• [About this exercise]: Report each line of the entries below that has the word "children" in it.

☆ ☆ ☆ ☆

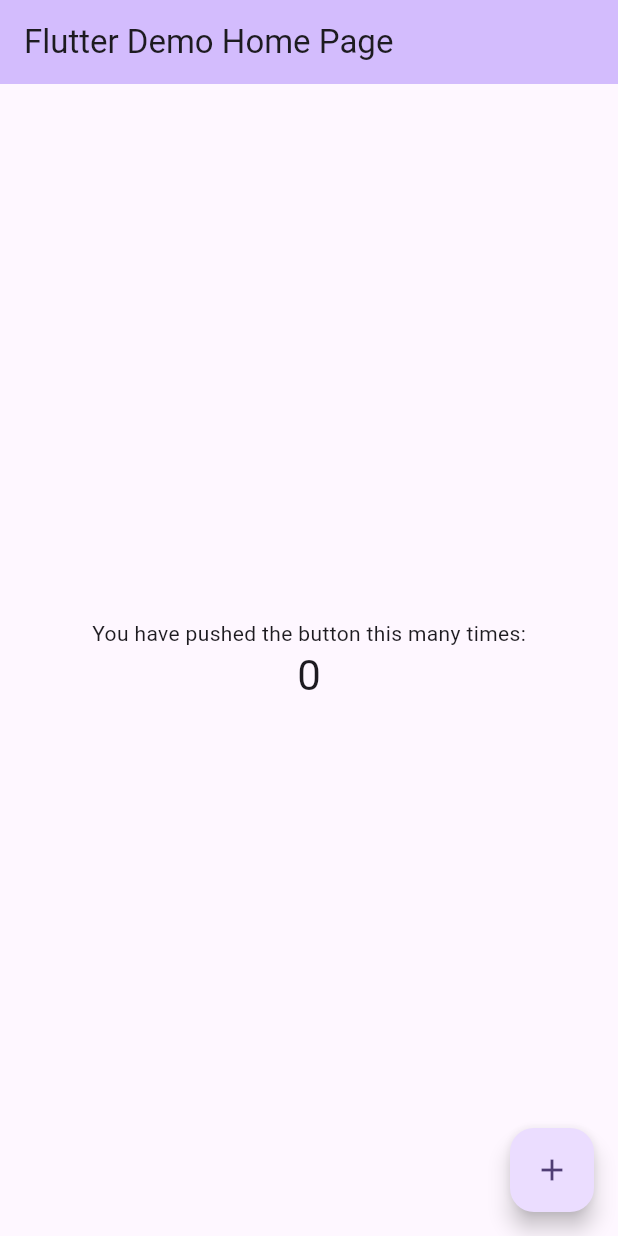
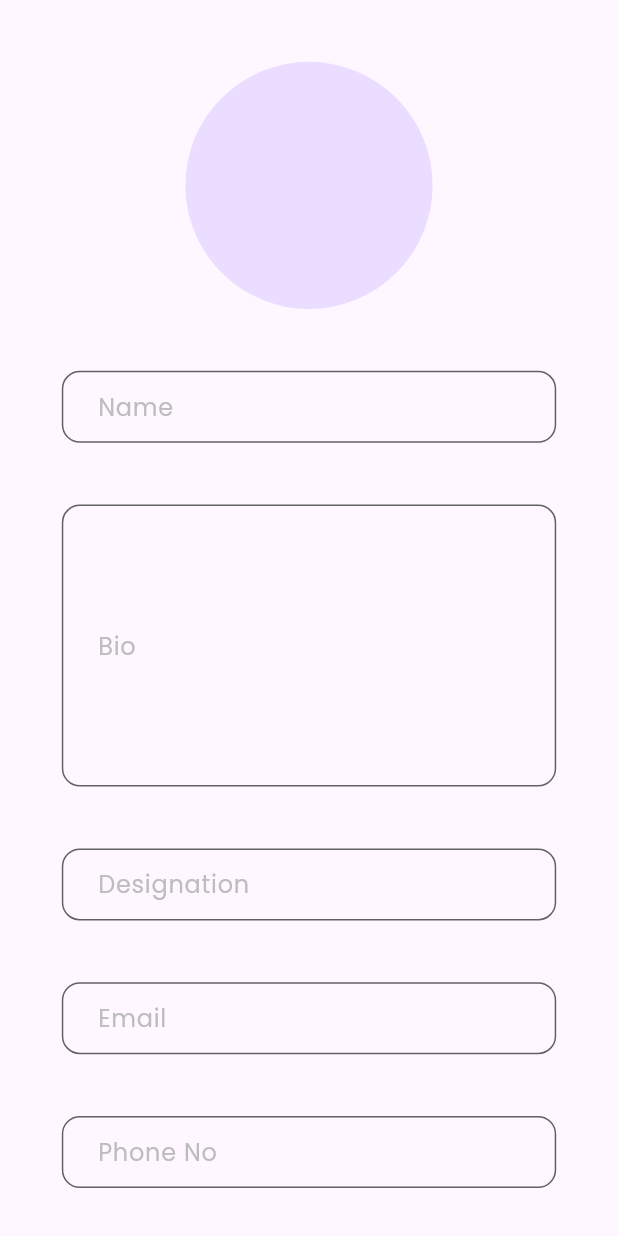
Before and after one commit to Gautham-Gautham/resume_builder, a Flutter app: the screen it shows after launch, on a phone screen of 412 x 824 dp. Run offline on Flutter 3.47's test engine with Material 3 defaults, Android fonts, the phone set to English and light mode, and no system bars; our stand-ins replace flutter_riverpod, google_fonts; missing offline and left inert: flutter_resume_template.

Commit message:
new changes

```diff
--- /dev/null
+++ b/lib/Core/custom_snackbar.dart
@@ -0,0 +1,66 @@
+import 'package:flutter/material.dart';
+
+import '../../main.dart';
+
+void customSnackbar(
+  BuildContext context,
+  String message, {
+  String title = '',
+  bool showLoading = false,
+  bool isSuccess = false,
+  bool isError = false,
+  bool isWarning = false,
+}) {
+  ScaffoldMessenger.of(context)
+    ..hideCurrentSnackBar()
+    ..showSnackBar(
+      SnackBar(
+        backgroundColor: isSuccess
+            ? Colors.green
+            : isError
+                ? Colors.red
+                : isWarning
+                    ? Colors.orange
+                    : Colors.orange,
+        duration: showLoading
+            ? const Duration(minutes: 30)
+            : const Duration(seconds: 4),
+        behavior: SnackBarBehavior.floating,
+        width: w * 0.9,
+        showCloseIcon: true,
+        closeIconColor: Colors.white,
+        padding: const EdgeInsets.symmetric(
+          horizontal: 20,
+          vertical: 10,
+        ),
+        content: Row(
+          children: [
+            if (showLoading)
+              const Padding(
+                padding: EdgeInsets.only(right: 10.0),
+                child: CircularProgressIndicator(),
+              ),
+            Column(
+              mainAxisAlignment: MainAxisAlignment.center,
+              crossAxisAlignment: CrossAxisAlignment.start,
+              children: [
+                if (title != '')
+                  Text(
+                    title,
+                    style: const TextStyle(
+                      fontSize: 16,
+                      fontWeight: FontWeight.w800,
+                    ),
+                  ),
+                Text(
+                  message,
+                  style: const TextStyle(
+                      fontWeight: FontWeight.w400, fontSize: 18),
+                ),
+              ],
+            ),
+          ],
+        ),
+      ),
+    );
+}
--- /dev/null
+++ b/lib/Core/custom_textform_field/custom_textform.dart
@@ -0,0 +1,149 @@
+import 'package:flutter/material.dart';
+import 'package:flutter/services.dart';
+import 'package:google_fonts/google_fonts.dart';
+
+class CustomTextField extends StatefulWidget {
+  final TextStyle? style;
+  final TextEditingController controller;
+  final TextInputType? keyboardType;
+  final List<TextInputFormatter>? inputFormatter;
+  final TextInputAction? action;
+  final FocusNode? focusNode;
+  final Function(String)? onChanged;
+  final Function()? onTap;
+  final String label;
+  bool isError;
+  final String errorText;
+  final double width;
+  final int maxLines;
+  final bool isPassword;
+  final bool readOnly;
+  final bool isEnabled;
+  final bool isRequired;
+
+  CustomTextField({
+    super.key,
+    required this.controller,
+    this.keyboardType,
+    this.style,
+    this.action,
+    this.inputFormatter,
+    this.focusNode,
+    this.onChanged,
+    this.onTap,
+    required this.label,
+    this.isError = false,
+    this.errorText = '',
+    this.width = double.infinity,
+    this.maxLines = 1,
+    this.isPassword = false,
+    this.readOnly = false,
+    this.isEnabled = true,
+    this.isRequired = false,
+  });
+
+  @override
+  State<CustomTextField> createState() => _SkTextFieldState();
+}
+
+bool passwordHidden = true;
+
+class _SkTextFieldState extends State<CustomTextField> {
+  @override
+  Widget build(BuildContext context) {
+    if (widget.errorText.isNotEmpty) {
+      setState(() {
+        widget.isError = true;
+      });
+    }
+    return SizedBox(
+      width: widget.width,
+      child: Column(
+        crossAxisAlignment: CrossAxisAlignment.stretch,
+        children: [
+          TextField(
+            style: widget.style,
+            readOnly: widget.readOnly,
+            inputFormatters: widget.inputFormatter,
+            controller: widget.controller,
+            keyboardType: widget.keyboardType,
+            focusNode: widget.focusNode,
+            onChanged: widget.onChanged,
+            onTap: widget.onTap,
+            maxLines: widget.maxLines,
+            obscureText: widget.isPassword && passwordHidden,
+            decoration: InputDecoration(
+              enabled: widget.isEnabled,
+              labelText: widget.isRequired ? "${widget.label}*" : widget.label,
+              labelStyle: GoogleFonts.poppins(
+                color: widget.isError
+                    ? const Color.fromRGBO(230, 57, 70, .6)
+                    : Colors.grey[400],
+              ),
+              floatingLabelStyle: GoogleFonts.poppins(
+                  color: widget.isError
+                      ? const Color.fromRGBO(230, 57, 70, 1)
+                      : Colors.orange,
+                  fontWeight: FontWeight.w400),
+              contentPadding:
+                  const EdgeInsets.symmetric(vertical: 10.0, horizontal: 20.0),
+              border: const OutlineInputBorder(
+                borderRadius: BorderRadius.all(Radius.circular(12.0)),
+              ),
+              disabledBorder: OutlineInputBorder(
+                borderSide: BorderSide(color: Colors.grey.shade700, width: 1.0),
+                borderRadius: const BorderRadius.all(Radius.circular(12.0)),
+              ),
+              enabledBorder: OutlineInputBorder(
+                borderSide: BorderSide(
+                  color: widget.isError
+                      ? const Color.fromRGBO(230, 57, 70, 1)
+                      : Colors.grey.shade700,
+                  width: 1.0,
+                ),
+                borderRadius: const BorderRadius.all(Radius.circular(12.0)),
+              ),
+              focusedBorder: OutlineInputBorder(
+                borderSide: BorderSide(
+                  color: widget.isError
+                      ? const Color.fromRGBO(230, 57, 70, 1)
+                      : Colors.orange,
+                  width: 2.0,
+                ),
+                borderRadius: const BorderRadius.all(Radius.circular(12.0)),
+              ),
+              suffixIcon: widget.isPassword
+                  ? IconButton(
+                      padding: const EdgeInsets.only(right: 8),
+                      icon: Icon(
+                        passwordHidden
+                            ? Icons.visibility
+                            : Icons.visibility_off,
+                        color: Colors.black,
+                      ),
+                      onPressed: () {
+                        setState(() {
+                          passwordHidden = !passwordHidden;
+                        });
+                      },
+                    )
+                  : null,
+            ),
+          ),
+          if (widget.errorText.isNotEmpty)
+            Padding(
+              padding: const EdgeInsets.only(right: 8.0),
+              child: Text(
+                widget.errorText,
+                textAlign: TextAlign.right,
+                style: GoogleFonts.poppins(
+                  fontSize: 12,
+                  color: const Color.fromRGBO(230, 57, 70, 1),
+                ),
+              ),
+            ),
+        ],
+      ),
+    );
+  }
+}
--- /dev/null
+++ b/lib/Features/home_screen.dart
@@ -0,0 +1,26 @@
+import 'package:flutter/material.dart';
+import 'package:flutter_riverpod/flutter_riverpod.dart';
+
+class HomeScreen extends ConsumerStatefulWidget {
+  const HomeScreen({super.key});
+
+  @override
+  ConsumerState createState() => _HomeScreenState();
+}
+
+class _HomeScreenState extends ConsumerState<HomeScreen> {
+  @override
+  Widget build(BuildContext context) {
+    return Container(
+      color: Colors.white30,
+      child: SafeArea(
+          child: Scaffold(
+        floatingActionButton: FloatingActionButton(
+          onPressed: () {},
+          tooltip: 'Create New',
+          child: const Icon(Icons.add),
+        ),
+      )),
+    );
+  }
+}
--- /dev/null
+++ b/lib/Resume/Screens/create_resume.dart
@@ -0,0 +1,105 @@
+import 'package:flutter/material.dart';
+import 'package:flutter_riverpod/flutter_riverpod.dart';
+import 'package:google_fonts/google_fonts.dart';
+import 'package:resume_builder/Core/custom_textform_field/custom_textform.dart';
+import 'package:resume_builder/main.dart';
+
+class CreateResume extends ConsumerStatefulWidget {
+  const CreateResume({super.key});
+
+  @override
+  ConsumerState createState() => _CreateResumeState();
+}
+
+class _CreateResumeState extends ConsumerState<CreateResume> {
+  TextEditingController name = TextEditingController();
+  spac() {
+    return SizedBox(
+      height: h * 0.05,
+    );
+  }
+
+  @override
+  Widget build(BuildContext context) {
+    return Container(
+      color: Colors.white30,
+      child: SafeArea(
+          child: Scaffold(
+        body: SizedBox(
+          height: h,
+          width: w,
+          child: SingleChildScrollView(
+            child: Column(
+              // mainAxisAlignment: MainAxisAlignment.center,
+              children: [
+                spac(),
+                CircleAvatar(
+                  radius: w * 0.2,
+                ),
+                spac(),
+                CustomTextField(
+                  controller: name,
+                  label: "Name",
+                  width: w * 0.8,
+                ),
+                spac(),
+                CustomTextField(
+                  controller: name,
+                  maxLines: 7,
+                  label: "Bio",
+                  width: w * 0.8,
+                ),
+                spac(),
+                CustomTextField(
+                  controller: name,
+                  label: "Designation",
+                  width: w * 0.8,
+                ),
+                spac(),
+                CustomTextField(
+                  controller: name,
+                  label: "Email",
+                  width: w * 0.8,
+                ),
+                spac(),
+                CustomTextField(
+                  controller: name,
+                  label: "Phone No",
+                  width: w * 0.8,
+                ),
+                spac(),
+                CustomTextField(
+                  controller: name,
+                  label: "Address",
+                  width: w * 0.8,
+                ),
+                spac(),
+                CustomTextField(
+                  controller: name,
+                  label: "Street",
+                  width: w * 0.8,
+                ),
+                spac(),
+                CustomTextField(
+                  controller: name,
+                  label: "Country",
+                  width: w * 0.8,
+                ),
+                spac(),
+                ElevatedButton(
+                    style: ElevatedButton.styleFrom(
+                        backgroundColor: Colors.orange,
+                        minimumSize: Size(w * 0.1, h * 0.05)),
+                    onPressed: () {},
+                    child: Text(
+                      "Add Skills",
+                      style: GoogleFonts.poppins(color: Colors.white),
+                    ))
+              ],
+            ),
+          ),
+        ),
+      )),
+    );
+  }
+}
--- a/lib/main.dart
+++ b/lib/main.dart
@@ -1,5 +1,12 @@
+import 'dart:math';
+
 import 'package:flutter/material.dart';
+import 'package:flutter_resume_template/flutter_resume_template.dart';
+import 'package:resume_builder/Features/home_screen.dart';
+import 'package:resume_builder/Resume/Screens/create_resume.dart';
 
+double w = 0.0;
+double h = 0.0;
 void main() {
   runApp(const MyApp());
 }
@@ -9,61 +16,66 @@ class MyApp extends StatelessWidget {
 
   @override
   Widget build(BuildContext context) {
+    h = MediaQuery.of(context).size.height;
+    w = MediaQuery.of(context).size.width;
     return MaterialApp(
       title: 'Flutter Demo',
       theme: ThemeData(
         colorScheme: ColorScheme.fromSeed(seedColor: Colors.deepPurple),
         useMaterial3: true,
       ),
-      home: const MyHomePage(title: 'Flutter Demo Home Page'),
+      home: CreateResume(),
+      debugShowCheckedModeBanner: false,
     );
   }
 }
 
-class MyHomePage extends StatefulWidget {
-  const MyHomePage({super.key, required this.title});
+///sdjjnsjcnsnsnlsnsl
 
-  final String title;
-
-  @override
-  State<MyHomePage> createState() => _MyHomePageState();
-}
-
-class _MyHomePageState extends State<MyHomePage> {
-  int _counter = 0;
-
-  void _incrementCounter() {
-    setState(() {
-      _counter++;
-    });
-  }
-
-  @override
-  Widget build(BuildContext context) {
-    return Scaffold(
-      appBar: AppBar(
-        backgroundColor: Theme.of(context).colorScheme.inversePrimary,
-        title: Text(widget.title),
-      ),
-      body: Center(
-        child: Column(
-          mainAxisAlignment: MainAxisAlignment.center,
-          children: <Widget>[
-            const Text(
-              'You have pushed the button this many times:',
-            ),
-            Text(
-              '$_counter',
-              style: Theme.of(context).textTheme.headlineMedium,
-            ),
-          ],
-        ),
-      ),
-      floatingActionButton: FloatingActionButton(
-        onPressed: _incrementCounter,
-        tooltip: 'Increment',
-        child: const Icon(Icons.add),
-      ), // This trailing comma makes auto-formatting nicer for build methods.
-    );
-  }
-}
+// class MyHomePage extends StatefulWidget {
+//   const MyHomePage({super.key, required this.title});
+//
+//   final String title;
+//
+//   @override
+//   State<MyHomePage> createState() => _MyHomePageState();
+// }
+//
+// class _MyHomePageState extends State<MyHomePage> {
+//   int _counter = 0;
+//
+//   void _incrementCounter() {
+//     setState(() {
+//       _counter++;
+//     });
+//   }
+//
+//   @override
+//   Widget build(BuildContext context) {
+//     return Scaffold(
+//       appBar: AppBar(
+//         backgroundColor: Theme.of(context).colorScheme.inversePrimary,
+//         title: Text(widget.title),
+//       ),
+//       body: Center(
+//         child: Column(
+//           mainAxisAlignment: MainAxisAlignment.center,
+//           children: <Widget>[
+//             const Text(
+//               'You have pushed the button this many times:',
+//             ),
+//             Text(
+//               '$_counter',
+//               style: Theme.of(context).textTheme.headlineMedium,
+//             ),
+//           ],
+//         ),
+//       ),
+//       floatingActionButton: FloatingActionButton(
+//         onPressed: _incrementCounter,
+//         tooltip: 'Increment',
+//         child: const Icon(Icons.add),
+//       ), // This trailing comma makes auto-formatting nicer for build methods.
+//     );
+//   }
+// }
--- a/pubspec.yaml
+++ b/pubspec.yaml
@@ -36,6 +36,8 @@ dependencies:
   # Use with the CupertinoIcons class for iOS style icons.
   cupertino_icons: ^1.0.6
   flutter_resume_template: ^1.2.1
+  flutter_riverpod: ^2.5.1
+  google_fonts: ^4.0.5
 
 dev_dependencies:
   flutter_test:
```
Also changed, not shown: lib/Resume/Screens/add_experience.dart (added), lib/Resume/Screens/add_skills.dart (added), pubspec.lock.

☆ ☆ ☆ ☆

• [Finished exercise]:
+          children: [
+              children: [
+        children: [
+              children: [
-          children: <Widget>[
+//           children: <Widget>[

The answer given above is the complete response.